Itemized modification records
☆ ☆ ☆ ☆ ☆

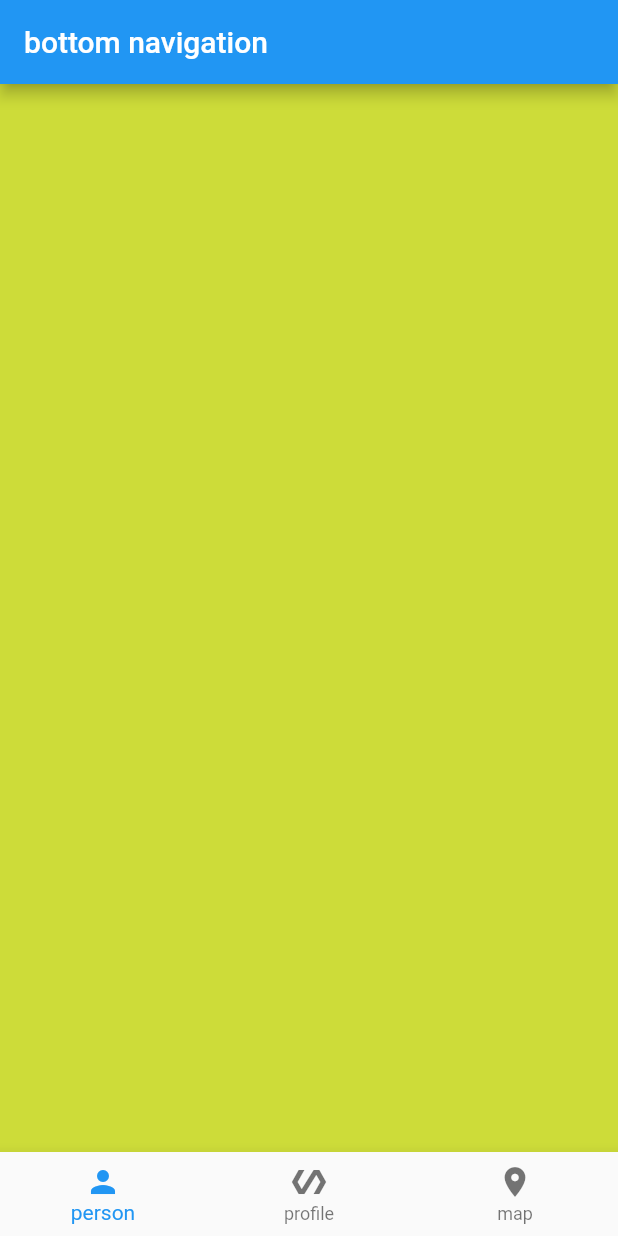
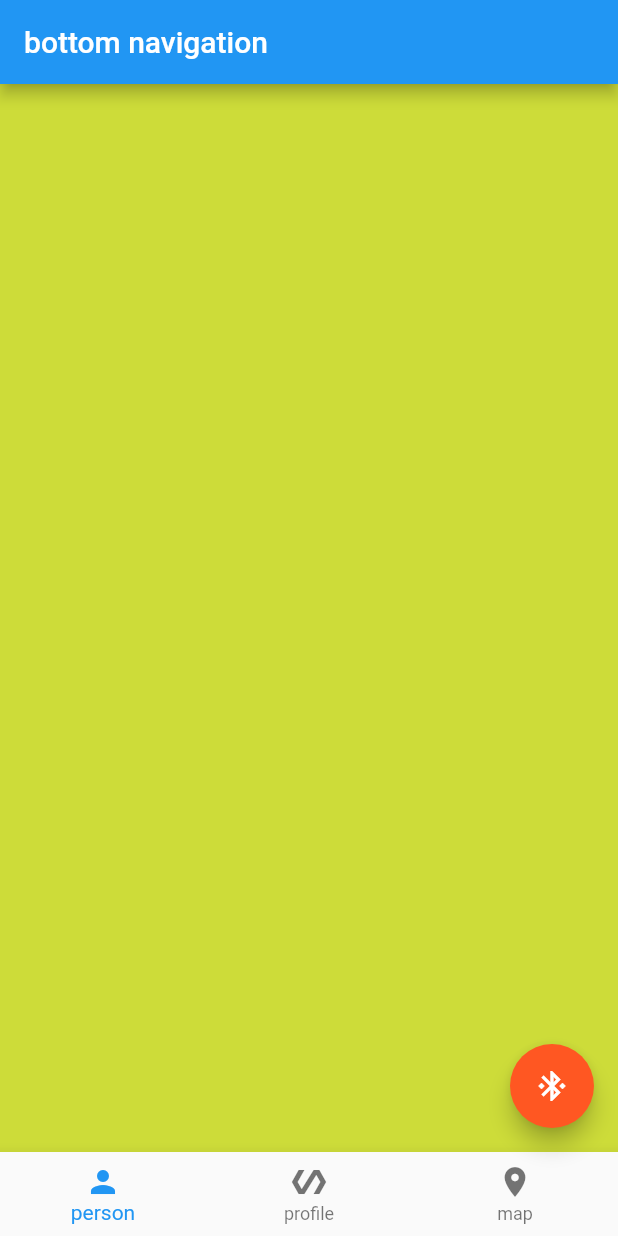
Before and after one commit to AliAlsed/flutter-bottomNav, a Flutter app: the screen it shows after launch, on a phone screen of 412 x 824 dp. Run offline on Flutter 3.47's test engine with Material 2 defaults, Android fonts, the phone set to English and light mode, and no system bars.

Commit message:
bottom navigation with floatingAction Button

```diff
--- a/lib/main.dart
+++ b/lib/main.dart
@@ -22,6 +22,12 @@ class MyAppState extends State<MyApp> {
           body: Container(
             color: Colors.lime,
           ),
+          floatingActionButton: FloatingActionButton(
+            onPressed:() => debugPrint("hi"),
+            tooltip: 'hi',
+            child : Icon(Icons.bluetooth_connected),
+            backgroundColor: Colors.deepOrange
+          ),
           bottomNavigationBar:
               BottomNavigationBar(currentIndex: _current, items: [
             BottomNavigationBarItem(
```
Also changed, not shown: 1 other file.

☆ ☆ ☆ ☆ ☆

WHAT THE EXERCISE ASKS :: Set down the data exactly as it appears, without any images.

YOUR SOLUTION ::
Before and after one commit to AliAlsed/flutter-bottomNav, a Flutter app: the screen it shows after launch, on a phone screen of 412 x 824 dp. Run offline on Flutter 3.47's test engine with Material 2 defaults, Android fonts, the phone set to English and light mode, and no system bars.

Commit message:
bottom navigation with floatingAction Button

```diff
--- a/lib/main.dart
+++ b/lib/main.dart
@@ -22,6 +22,12 @@ class MyAppState extends State<MyApp> {
           body: Container(
             color: Colors.lime,
           ),
+          floatingActionButton: FloatingActionButton(
+            onPressed:() => debugPrint("hi"),
+            tooltip: 'hi',
+            child : Icon(Icons.bluetooth_connected),
+            backgroundColor: Colors.deepOrange
+          ),
           bottomNavigationBar:
               BottomNavigationBar(currentIndex: _current, items: [
             BottomNavigationBarItem(
```
Also changed, not shown: 1 other file.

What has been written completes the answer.